Monday, March 4, we will be celebrating Dr. Seuss’s Birthday! Students may come to school dressed representing their favorite Dr. Seuss book! We gave several examples to them during Monday Morning Assembly:
- The Foot Book or Fox in Socks: wear crazy socks
- Cat in the Hat: wear a crazy hat
- Green Eggs and Ham: wear green
- Wacky Wednesday: wear Wacky clothes
- Hooray for Diffendoofer Day!: Hooray for our school – wear school colors
- My Many Colored Days: wear colorful clothes
- I Am Not Going to Get Up Today or Dr. Seuss’s Sleep Book: wear pajamas (winter pjs, no slippers)
- How the Grinch Stole Christmas: wear Christmas colors or clothes
- The Lorax: wear a mustache or Truffula hair!
- The Sneetches: wear yellow
- Oh, the Places You’ll Go!: wear clothes representing a favorite place
Or come as one of Dr. Seuss’s many characters!
Held annually on March 2nd, Dr. Seuss Day is a holiday that celebrates the birthday of Theodor Seuss Geisel – otherwise known by the pen name by which he authored children’s books: Dr. Seuss. During the 1990s, the National Education Association advocated for a day to celebrate reading all over the United States. In 1998, it started Read Across America and decided to hold it on the same day as Dr. Seuss’ birthday.
On Dr. Seuss Day it is customary to read a favorite book with your child. It could be one of Dr. Seuss’s books or it could be another children’s book author. The whole point of the day is to engage children in reading and to get them to read on a regular basis. Teachers will be sharing one or two of their favorite Dr. Seuss Books with their students! Which is your favorite?
Mr. Geisel published his first children’s book, And to Think That I Saw It on Mulberry Street, under the name of Dr. Seuss in 1937. Over the course of his career, Dr. Seuss published more than 60 books
A major turning point in Geisel’s career came when, in response to a 1954 LIFE magazine article that criticized children’s reading levels, Houghton Mifflin and Random House asked him to write a children’s primer using 220 vocabulary words. The resulting book, The Cat in the Hat, was published in 1957 and was described by one critic as a “tour de force.” The success of The Cat in the Hat cemented Geisel’s place in children’s literature.
“Oh, the Places You’ll Go!” was the last book in 1990 to be published with classics such as “The Cat in the Hat,” “How the GrinchStole Christmas” and “Green Eggs and Ham” in between. Some famous quotes of Dr. Seuss…
Today was good. Today was fun.
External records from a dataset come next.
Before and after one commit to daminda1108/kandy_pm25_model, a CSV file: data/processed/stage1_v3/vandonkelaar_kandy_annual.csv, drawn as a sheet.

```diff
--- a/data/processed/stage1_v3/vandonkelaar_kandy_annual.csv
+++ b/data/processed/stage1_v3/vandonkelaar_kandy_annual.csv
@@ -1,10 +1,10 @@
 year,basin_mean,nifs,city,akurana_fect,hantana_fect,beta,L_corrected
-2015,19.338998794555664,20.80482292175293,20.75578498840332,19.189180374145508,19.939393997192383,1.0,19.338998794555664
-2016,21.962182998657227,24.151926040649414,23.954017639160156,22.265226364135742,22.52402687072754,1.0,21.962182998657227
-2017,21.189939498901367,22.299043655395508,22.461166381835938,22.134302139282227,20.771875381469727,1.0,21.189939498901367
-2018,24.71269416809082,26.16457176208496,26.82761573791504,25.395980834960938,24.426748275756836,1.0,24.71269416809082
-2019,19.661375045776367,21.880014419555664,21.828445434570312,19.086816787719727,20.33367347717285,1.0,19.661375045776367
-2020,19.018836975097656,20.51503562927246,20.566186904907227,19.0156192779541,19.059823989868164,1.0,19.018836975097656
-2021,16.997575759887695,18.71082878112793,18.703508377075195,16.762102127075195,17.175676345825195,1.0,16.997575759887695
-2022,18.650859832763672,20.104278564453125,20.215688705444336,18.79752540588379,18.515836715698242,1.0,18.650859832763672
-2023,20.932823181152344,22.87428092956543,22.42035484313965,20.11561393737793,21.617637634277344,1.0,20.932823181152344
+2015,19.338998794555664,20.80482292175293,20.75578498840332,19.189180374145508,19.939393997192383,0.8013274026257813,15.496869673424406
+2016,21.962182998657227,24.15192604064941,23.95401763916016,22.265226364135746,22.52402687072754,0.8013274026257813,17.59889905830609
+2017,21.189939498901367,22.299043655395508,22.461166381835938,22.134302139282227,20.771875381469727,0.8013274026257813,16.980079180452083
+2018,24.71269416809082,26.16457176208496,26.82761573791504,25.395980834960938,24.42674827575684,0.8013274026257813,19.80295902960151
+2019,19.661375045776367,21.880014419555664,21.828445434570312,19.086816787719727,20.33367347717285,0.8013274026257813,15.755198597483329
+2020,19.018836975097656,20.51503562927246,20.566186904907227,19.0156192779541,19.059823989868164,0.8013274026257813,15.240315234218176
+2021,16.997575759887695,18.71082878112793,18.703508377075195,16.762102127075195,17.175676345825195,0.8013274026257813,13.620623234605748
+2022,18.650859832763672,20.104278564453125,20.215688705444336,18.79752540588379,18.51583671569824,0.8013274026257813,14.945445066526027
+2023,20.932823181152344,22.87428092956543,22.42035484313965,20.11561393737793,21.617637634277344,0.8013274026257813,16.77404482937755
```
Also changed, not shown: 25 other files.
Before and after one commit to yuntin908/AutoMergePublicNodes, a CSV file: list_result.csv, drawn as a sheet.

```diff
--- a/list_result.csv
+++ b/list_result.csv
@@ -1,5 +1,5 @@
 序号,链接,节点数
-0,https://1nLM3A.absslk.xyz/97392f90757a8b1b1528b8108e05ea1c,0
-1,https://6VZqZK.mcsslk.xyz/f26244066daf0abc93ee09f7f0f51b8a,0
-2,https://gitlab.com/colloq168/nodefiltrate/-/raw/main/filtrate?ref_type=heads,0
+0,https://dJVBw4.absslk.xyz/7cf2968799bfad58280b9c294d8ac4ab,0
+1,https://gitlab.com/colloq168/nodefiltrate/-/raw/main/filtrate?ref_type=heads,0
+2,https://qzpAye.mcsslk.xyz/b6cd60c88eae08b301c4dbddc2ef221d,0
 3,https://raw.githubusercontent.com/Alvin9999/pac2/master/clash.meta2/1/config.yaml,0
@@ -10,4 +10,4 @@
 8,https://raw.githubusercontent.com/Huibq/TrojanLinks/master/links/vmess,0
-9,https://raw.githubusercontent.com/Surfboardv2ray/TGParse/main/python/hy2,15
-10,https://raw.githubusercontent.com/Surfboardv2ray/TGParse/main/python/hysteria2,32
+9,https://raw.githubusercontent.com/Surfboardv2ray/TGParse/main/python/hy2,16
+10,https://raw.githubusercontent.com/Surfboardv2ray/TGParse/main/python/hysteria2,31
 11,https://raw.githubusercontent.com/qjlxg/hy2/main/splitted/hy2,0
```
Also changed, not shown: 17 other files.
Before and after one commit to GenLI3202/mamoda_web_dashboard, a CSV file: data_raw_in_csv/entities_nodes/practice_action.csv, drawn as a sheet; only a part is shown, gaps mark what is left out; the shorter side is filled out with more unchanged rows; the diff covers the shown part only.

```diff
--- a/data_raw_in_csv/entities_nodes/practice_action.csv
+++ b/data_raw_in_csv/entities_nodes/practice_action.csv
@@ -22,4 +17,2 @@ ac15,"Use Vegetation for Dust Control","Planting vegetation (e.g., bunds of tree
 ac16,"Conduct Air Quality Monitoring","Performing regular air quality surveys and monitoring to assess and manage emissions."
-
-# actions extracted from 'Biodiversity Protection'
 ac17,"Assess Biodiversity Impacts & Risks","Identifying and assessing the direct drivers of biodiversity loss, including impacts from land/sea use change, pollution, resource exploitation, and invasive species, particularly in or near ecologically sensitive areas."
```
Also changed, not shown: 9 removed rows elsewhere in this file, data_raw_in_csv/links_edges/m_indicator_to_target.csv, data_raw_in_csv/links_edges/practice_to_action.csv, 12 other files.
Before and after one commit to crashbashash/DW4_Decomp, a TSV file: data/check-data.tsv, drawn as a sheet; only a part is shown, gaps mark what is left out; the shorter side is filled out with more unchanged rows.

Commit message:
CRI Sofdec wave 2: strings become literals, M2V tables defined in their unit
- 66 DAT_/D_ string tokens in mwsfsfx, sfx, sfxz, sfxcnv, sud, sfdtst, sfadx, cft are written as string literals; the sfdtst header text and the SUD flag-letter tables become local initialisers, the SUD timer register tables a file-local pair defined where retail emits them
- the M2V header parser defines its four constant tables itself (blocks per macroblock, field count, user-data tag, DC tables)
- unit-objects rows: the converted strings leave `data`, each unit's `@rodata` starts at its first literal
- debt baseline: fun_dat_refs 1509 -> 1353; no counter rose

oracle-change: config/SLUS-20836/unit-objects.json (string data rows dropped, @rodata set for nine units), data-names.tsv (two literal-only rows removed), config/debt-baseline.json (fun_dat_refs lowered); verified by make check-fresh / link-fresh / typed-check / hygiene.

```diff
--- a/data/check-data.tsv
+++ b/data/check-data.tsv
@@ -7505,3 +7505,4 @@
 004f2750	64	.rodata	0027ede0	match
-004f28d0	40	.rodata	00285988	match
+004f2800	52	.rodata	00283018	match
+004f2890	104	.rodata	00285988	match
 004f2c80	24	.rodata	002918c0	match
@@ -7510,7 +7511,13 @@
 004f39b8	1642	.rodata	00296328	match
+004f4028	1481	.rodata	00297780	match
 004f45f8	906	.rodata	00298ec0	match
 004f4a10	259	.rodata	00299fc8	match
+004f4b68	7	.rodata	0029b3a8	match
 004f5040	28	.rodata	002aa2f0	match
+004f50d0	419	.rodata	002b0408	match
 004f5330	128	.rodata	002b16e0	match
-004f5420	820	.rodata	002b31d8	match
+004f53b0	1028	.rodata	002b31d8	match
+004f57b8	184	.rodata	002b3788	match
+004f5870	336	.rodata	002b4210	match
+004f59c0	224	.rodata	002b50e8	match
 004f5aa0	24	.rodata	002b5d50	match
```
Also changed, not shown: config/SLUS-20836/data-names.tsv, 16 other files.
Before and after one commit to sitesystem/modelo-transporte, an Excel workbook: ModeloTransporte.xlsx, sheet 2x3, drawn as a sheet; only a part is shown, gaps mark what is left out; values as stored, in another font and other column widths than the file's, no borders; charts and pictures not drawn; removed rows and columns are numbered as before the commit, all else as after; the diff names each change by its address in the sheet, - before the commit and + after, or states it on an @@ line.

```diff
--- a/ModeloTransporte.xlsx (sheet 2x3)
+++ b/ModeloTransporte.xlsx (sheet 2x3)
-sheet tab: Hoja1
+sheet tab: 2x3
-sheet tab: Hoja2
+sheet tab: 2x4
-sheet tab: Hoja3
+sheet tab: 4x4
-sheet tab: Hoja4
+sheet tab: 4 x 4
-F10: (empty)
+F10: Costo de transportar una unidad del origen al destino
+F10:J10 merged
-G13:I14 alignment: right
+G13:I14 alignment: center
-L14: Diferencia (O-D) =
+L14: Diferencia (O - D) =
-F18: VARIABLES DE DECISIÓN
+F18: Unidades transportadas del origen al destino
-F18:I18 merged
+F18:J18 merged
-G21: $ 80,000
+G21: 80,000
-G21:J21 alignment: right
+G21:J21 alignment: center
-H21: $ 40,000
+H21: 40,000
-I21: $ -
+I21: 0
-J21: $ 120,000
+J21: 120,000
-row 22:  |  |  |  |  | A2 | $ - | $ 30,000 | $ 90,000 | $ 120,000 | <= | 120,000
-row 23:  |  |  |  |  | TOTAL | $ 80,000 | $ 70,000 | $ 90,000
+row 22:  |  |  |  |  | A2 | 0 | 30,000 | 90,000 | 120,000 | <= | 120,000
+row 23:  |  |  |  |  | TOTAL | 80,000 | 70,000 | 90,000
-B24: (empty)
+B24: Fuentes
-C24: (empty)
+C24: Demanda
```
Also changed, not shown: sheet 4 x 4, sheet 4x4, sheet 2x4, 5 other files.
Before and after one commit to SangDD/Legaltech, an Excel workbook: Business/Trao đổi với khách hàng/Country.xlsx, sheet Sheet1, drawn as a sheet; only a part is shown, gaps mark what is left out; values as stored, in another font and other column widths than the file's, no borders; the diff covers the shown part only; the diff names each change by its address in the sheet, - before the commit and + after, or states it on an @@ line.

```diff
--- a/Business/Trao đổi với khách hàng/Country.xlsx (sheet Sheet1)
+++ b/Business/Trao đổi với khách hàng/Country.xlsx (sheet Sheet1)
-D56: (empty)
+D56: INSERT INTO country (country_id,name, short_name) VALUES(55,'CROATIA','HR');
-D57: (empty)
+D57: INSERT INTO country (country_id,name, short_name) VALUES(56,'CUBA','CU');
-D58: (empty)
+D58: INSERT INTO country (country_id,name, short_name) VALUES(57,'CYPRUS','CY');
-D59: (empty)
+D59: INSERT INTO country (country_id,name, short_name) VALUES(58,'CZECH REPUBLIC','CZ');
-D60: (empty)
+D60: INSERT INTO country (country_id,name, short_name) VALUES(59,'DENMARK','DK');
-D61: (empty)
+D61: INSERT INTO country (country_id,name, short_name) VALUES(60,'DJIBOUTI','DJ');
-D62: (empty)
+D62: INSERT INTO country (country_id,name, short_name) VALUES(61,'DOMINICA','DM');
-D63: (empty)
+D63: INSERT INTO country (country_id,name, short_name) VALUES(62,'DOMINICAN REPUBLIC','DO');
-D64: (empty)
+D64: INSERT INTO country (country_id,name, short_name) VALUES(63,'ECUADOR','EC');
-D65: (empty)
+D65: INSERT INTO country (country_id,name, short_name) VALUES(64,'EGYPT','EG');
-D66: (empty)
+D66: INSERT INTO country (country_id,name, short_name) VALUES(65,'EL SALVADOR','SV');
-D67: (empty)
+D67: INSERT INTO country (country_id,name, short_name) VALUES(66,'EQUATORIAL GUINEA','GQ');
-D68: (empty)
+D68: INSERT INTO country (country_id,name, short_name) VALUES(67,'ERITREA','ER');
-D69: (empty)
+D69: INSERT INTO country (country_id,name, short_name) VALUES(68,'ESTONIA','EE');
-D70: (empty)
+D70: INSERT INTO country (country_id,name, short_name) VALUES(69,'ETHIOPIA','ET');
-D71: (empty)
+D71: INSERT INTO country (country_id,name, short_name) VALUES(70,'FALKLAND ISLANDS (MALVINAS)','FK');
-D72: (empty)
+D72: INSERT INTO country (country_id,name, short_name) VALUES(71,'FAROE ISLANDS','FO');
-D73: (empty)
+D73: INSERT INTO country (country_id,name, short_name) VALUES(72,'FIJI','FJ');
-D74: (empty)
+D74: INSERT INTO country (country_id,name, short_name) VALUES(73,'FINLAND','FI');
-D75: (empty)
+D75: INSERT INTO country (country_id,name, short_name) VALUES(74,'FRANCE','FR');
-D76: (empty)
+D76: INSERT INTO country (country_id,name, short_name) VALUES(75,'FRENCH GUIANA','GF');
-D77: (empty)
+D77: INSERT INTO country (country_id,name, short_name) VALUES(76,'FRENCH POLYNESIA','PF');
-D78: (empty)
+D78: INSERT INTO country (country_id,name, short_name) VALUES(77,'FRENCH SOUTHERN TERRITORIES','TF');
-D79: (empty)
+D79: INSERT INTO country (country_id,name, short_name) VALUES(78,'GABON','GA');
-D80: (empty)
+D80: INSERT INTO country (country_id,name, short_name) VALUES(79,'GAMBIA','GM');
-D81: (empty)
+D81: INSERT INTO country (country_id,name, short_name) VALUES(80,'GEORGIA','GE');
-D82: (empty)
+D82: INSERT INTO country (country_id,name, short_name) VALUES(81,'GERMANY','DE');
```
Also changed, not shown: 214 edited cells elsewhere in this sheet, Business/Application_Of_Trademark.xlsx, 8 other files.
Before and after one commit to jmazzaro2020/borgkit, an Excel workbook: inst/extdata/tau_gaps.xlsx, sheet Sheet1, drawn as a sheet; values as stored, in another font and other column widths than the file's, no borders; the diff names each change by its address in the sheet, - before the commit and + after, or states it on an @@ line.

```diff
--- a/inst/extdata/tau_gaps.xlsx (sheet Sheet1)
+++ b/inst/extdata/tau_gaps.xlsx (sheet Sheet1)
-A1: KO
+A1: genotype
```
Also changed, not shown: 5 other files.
Tomorrow is another one.
The more that you read, the more things you will know.
The more that you learn, the more places you’ll go.
Today you are You, that is truer than true.
There is no one alive who is Youer than You.
Think left and think right and think low and think high.
Oh, the thinks you can think up if only you try!
You have brains in your head.
You have feet in your shoes.
You can steer yourself
Any direction you choose.
You’re on your own.
And you know what you know.
And YOU are the one
Who’ll decide where to go…